The Private Rented Sector Code of Practice
Here at Robert Oulsnam and Company we are members of various schemes and institutions – the National Association of Estate Agents (NAEA), the Royal Institute of Chartered Surveyors (RICS), the Association of Rental Letting Agents (ARLA), and the Surveyors Ombudsman Service. These schemes require that estate and letting agents meet certain quality standards before they can become members – so that members of the public looking for help in finding or selling a property can rest assured of the quality of service they will receive.
Not all landlords and agents are willing to join such schemes, and many provide a poor quality service to their tenants. A new set of measures introduced by the Housing Minister Brandon Lewis in September is designed to provide a fairer deal for tenants and aid landlords whilst establishing measures for the settlement of disputes between tenant and landlord.
The measures were developed by 17 industry bodies, including ARLA, NAEA, and the RICS. Research carried out by ARLA into the private rented sector showed that 22 per cent of all tenants had entered into a contract even though they held concerns over their landlord or letting agent. These worries included issues over payments, agents being ignorant about the property, failing to turn up to appointments, and seeming pushy.
Once clients had moved into a property 55 per cent experienced at least one problem, of which a third involved waiting for maintenance issues to be resolved. On average the research showed that tenants had had to wait 36 days to have the problem sorted out – one in seven tenants never had the problem fixed despite making a report of the fault. Of those tenants surveyed two-thirds did not check whether the letting agent or landlord was licensed or part of an officially accredited scheme – over half replied that it did not enter their mind to check.
The government measures are made up of three points. Landlords are now required to be part of one of three approved redress schemes so that in the event of a dispute there is an objective and independent arbitration system to settle the problem. Model tenancy agreements are also to be introduced enabling tenants to agree longer deals – this will also help landlords who will not have to pay to put the property back on the market.

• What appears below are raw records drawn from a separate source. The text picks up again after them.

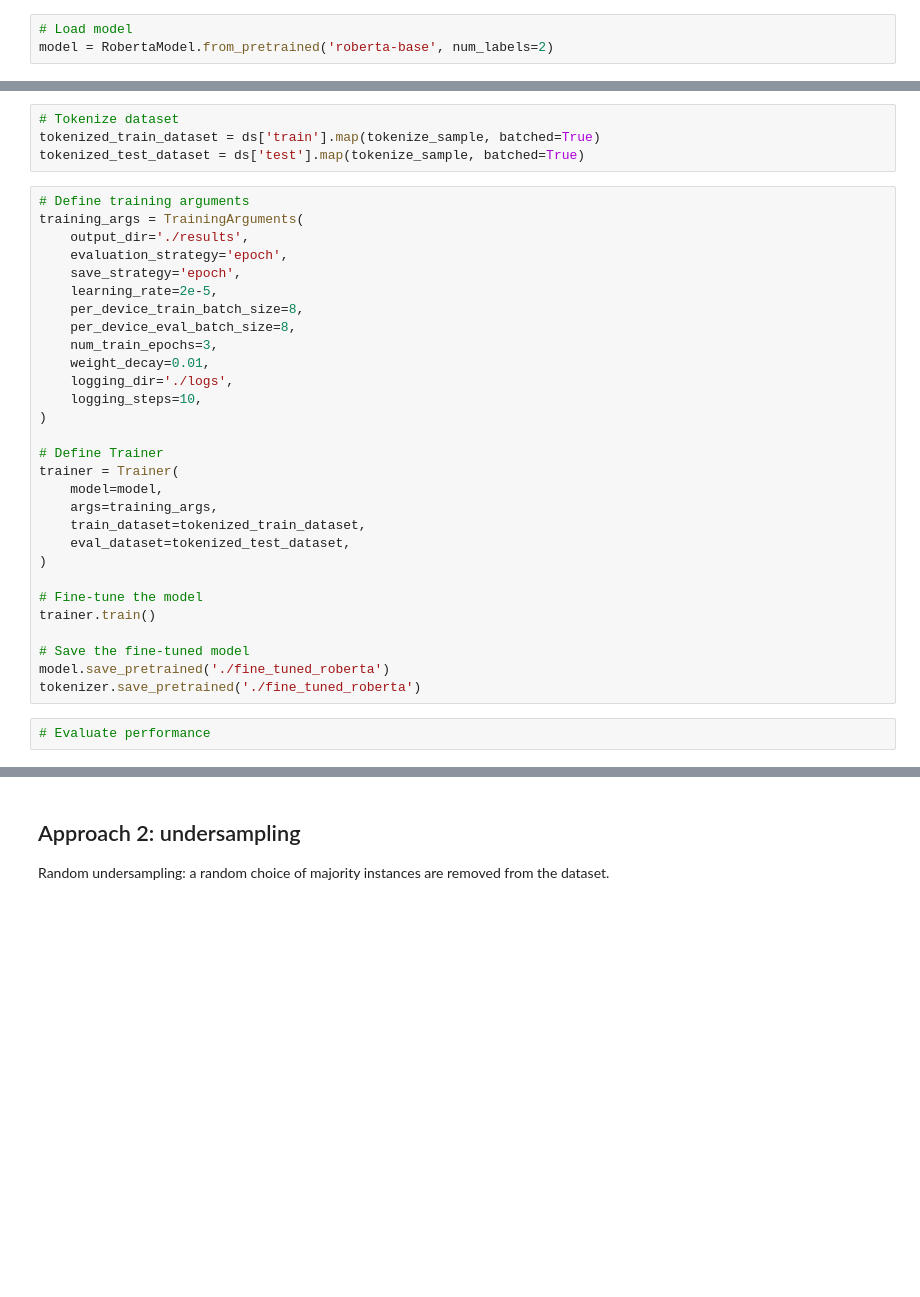
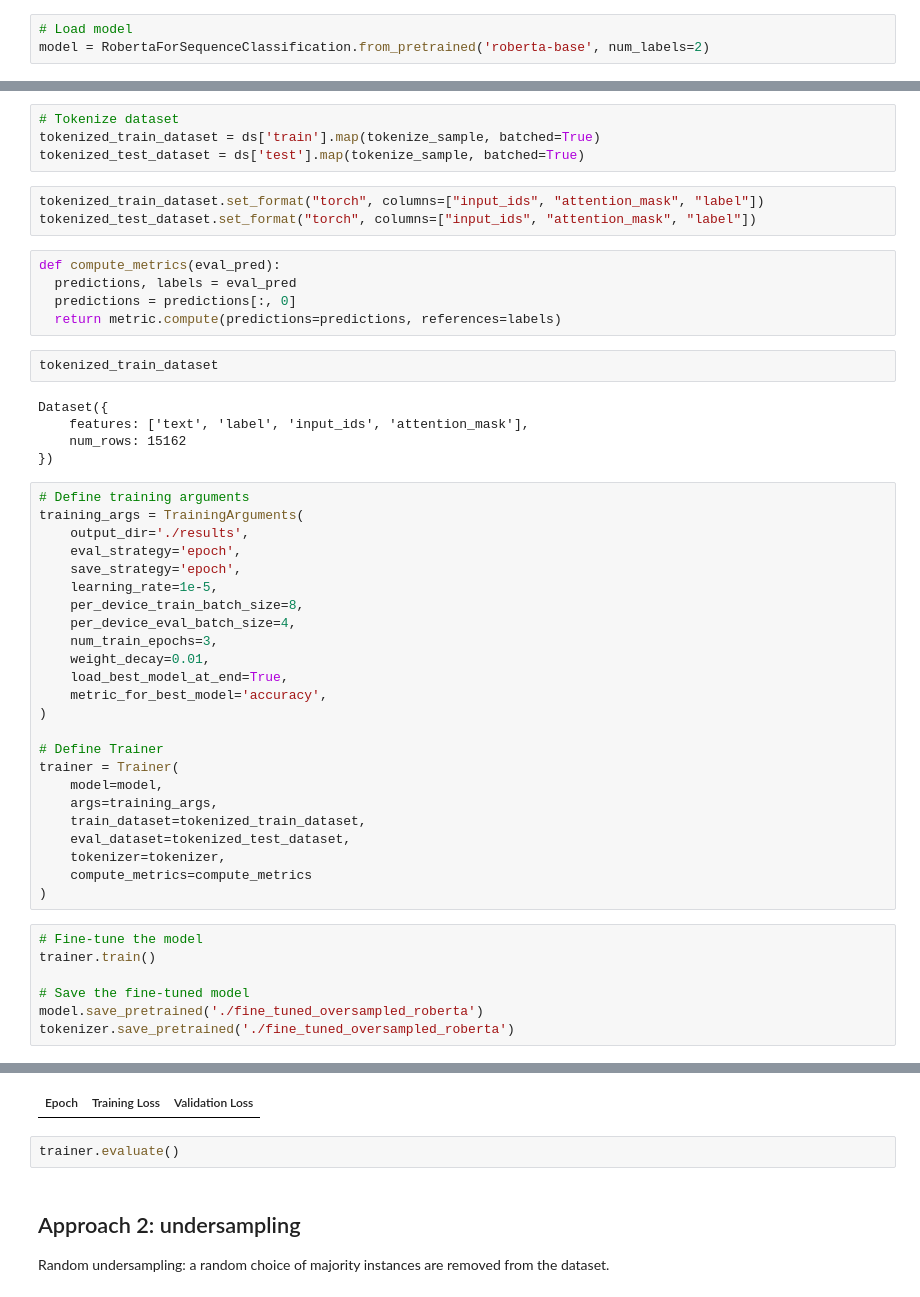
Before and after one commit to mwmlo/nlp-pcl-cw, a Jupyter notebook: data_sampling.ipynb, the cells around one changed output, grey strips where cells are left out. Cells and saved outputs as stored; diff of their text form; blank space fills up the shorter version.

Commit message:
set up training

```diff
--- a/data_sampling.ipynb
+++ b/data_sampling.ipynb
@@ -56,4 +57,4 @@ def tokenize_sample(sample):
 # %%
 # Load model
-model = RobertaModel.from_pretrained('roberta-base', num_labels=2)
+model = RobertaForSequenceClassification.from_pretrained('roberta-base', num_labels=2)
 # %% [output]
@@ -100,19 +101,34 @@ ds['test'] = Dataset.from_pandas(test_dataset)
 # Tokenize dataset
 tokenized_train_dataset = ds['train'].map(tokenize_sample, batched=True)
 tokenized_test_dataset = ds['test'].map(tokenize_sample, batched=True)
+# %%
+tokenized_train_dataset.set_format("torch", columns=["input_ids", "attention_mask", "label"])
+tokenized_test_dataset.set_format("torch", columns=["input_ids", "attention_mask", "label"])
+# %%
+def compute_metrics(eval_pred):
+  predictions, labels = eval_pred
+  predictions = predictions[:, 0]
+  return metric.compute(predictions=predictions, references=labels)
+# %%
+tokenized_train_dataset
+# %% [output]
+Dataset({
+    features: ['text', 'label', 'input_ids', 'attention_mask'],
+    num_rows: 15162
+})
 # %%
 # Define training arguments
 training_args = TrainingArguments(
     output_dir='./results',
-    evaluation_strategy='epoch',
+    eval_strategy='epoch',
     save_strategy='epoch',
-    learning_rate=2e-5,
+    learning_rate=1e-5,
     per_device_train_batch_size=8,
-    per_device_eval_batch_size=8,
+    per_device_eval_batch_size=4,
     num_train_epochs=3,
     weight_decay=0.01,
-    logging_dir='./logs',
-    logging_steps=10,
+    load_best_model_at_end=True,
+    metric_for_best_model='accuracy',
 )
 
 # Define Trainer
@@ -121,13 +137,14 @@ trainer = Trainer(
     args=training_args,
     train_dataset=tokenized_train_dataset,
     eval_dataset=tokenized_test_dataset,
+    tokenizer=tokenizer,
+    compute_metrics=compute_metrics
 )
-
-# Fine-tune the model
-trainer.train()
-
-# Save the fine-tuned model
-model.save_pretrained('./fine_tuned_roberta')
-tokenizer.save_pretrained('./fine_tuned_roberta')
-# %%
-# Evaluate performance
+# %%
+# Fine-tune the model
+trainer.train()
+
+# Save the fine-tuned model
+model.save_pretrained('./fine_tuned_oversampled_roberta')
+tokenizer.save_pretrained('./fine_tuned_oversampled_roberta')
+# %% [output]
@@ -134,3 +152,6 @@ tokenizer.save_pretrained('./fine_tuned_roberta')
+| Epoch | Training Loss | Validation Loss |
+# %%
+trainer.evaluate()
 # %% [markdown]
 ## Approach 2: undersampling
 
```
Also changed, not shown: parts of 4 cells of this notebook.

The third measure is the new Code of Practice, a 30-page guide that lays out the legal requirements of tenant and landlord and the mutual responsibilities to one another. It details the required letting procedure, property management and repair and maintenance requirements, renewal schemes, and health and safety and risk assessments.

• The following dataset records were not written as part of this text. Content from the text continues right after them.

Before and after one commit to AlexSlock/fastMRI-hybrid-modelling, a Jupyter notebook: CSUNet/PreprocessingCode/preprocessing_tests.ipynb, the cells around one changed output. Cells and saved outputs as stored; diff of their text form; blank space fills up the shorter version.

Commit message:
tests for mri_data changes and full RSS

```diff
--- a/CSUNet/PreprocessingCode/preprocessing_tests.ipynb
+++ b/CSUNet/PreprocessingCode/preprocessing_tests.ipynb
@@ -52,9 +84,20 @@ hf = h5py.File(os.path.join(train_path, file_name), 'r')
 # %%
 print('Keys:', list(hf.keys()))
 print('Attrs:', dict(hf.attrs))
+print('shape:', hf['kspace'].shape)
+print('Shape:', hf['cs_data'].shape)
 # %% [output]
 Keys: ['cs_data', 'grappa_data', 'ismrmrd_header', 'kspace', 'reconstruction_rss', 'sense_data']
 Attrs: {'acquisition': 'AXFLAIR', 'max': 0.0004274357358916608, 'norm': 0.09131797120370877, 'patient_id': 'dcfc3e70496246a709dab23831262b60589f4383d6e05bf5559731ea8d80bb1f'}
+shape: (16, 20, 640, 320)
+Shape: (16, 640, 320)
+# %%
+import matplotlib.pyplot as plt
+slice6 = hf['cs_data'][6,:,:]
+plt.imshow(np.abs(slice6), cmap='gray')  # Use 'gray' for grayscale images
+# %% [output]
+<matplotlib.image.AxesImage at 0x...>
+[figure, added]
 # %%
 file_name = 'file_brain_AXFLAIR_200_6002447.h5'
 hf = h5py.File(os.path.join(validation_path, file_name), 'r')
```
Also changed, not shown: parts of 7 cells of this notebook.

Together they form what we hope will be one step towards creating a fully-regulated private market sector, where exploitative practices and poor standards amongst agents and landlords can be highlighted and rooted out.